What lines in the entries hold the string "assets"? List them.

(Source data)
┄┄┄┄┄┄┄┄┄┄┄┄┄┄┄┄┄┄┄┄

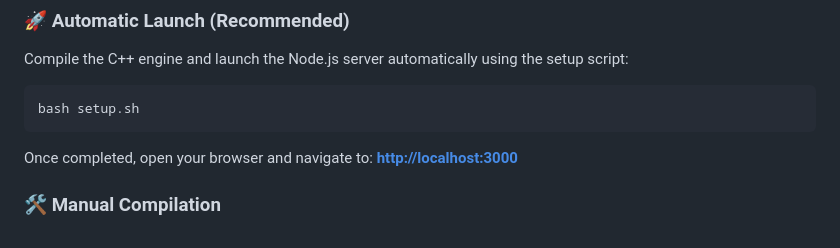
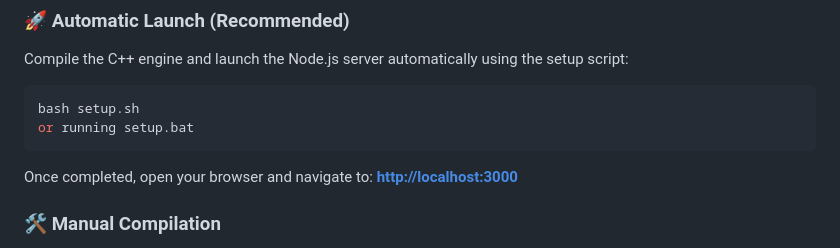
Before and after one commit to Leranencogang/StockCaro, a Markdown page: README.md, the part around the change. Drawn GitHub-style.

Commit message:
Update README with setup.bat instructions
Added instructions for running setup.bat for Windows users.

````diff
--- a/README.md
+++ b/README.md
@@ -25,6 +25,7 @@ Stockcaro is a high-performance Gomoku (Caro) AI engine written in C++17, wrappe
 Compile the C++ engine and launch the Node.js server automatically using the setup script:
 ```bash
 bash setup.sh
+or running setup.bat
 ```
 Once completed, open your browser and navigate to: **[http://localhost:3000](http://localhost:3000)**
 
````
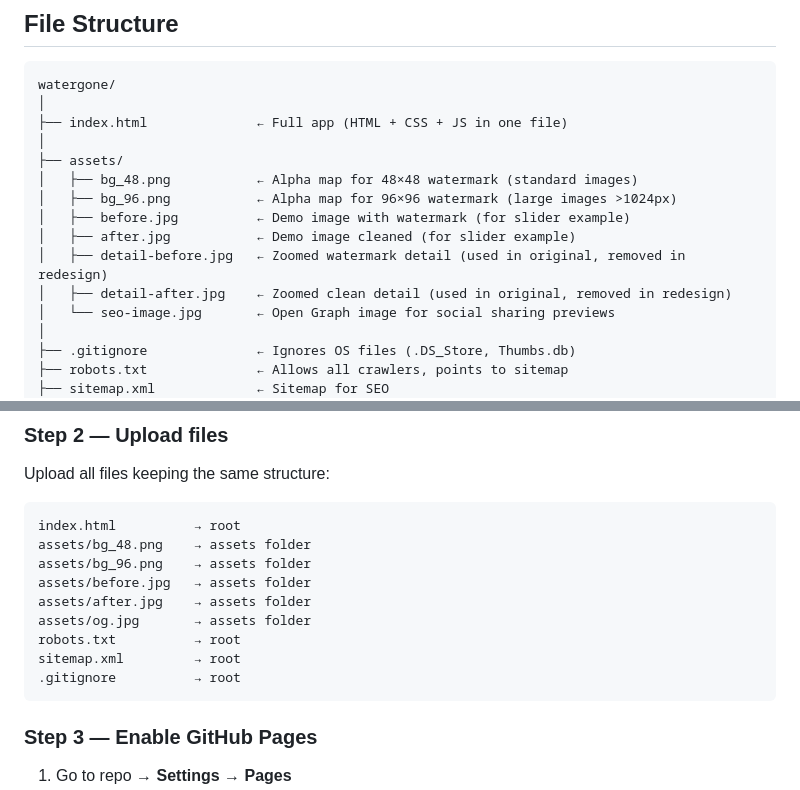
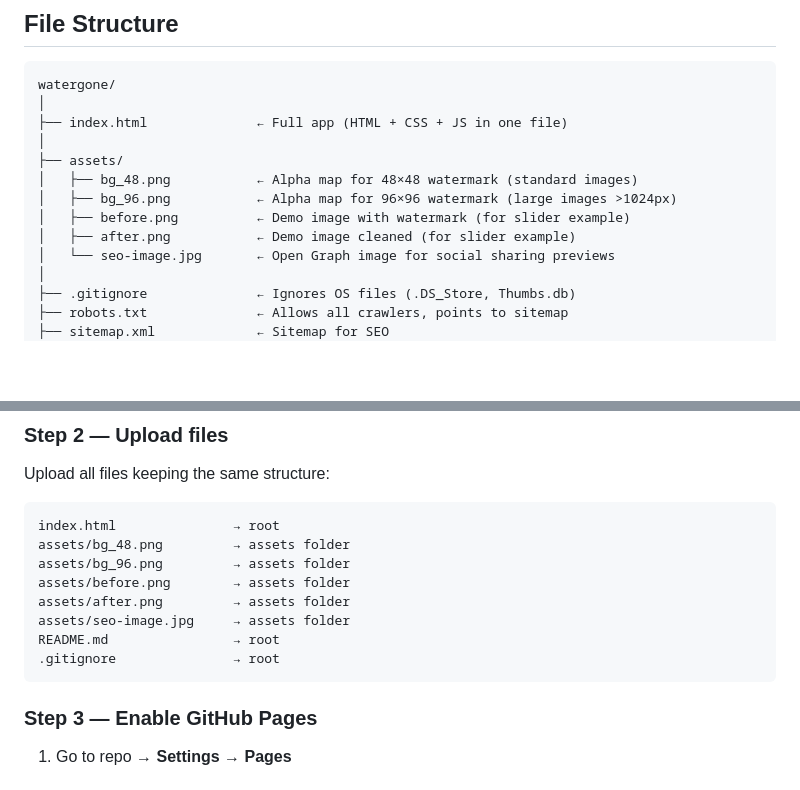
Before and after one commit to devmelife/watergone, a Markdown page: README.md, 2 parts joined by grey strips. Rendered like a GitHub page; blank space fills up the shorter version.

````diff
--- a/README.md
+++ b/README.md
@@ -54,10 +54,8 @@ watergone/
 ├── assets/
 │   ├── bg_48.png           ← Alpha map for 48×48 watermark (standard images)
 │   ├── bg_96.png           ← Alpha map for 96×96 watermark (large images >1024px)
-│   ├── before.jpg          ← Demo image with watermark (for slider example)
-│   ├── after.jpg           ← Demo image cleaned (for slider example)
-│   ├── detail-before.jpg   ← Zoomed watermark detail (used in original, removed in redesign)
-│   ├── detail-after.jpg    ← Zoomed clean detail (used in original, removed in redesign)
+│   ├── before.png          ← Demo image with watermark (for slider example)
+│   ├── after.png           ← Demo image cleaned (for slider example)
 │   └── seo-image.jpg       ← Open Graph image for social sharing previews
 │
 ├── .gitignore              ← Ignores OS files (.DS_Store, Thumbs.db)
@@ -109,15 +107,14 @@ npx serve .
 
 Upload all files keeping the same structure:
 ```
-index.html          → root
-assets/bg_48.png    → assets folder
-assets/bg_96.png    → assets folder
-assets/before.jpg   → assets folder
-assets/after.jpg    → assets folder
-assets/og.jpg       → assets folder
-robots.txt          → root
-sitemap.xml         → root
-.gitignore          → root
+index.html               → root
+assets/bg_48.png         → assets folder
+assets/bg_96.png         → assets folder
+assets/before.png        → assets folder
+assets/after.png         → assets folder
+assets/seo-image.jpg     → assets folder
+README.md                → root
+.gitignore               → root
 ```
 
 ### Step 3 — Enable GitHub Pages
````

┄┄┄┄┄┄┄┄┄┄┄┄┄┄┄┄┄┄┄┄

Result of this exercise
 ├── assets/
-assets/bg_48.png    → assets folder
-assets/bg_96.png    → assets folder
-assets/before.jpg   → assets folder
-assets/after.jpg    → assets folder
-assets/og.jpg       → assets folder
+assets/bg_48.png         → assets folder
+assets/bg_96.png         → assets folder
+assets/before.png        → assets folder
+assets/after.png         → assets folder
+assets/seo-image.jpg     → assets folder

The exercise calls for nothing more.